_RECORDS FOR PROCESSING:_

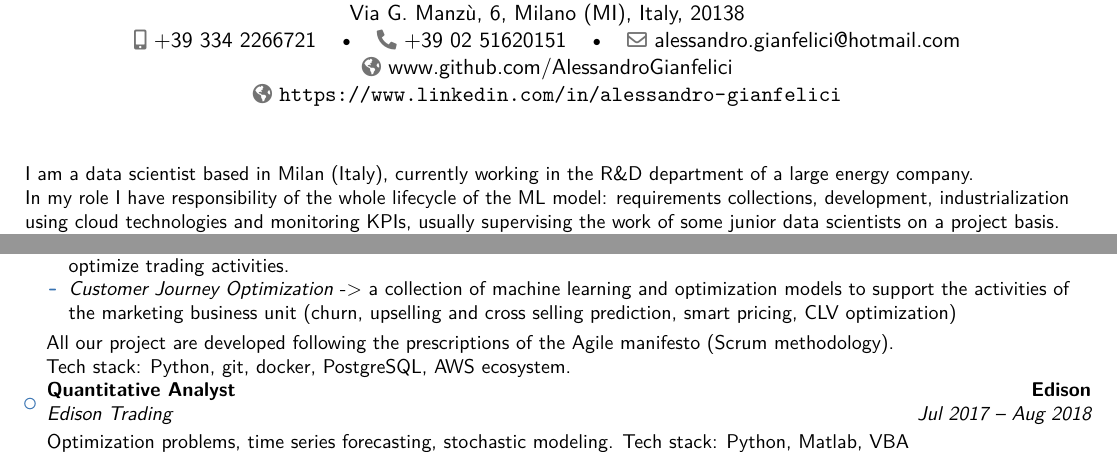
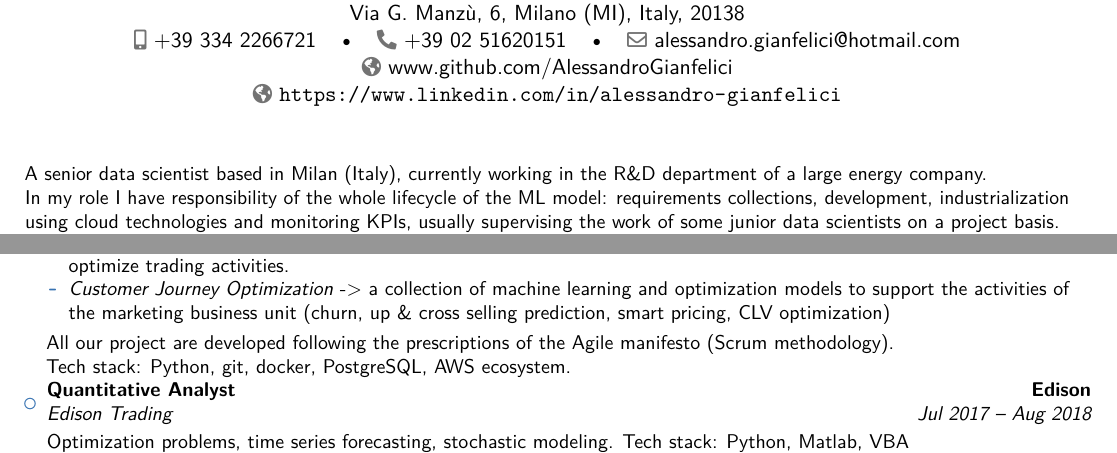
Before and after one commit to AlessandroGianfelici/curriculum, a LaTeX CV (curriculum.tex): two parts of page 1 of 2, joined at a grey line, cut so that both start at the same text. Compiled offline with pdfLaTeX.

Commit message:
update cv

```diff
--- a/curriculum.tex
+++ b/curriculum.tex
@@ -44,7 +44,7 @@
 \begin{document}
 %-----       resume       ---------------------------------------------------------
 \makecvtitle
-\small{I am a data scientist based in Milan (Italy), currently working in the R\&D department of a large energy company.
+\small{A senior data scientist based in Milan (Italy), currently working in the R\&D department of a large energy company.
 
 In my role I have responsibility of the whole lifecycle of the ML model: requirements collections, development, industrialization using cloud technologies and monitoring KPIs, usually supervising the work of some junior data scientists on a project basis.
 
@@ -65,7 +65,7 @@ The team I am part of act as sort of internal consultancy team for any corporate
 \begin{itemize}
 \item{\emph{PV plant smart maintenance} -> real time processing of IoT data from the plant to predict failure, detect underperformances and optimize the scheduling of maintenance interventions}
 \item{\emph{Renewable Energy Forecasting} -> a deep learning model to predict the output of wind farm and pv power plant, to optimize trading activities.}
-\item{\emph{Customer Journey Optimization} -> a collection of machine learning and optimization models to support the activities of the marketing business unit (churn, upselling and cross selling prediction, smart pricing, CLV optimization)}
+\item{\emph{Customer Journey Optimization} -> a collection of machine learning and optimization models to support the activities of the marketing business unit (churn, up \& cross selling prediction, smart pricing, CLV optimization)}
 \end{itemize}
 \smallskip
 All our project are developed following the prescriptions of the Agile manifesto (Scrum methodology).
```
Also changed, not shown: 1 other file.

_ABOUT THIS EXERCISE:_ Look through the lines above and collect those with the word "churn".

_OUTPUT OF THE EXERCISE:_
-\item{\emph{Customer Journey Optimization} -> a collection of machine learning and optimization models to support the activities of the marketing business unit (churn, upselling and cross selling prediction, smart pricing, CLV optimization)}
+\item{\emph{Customer Journey Optimization} -> a collection of machine learning and optimization models to support the activities of the marketing business unit (churn, up \& cross selling prediction, smart pricing, CLV optimization)}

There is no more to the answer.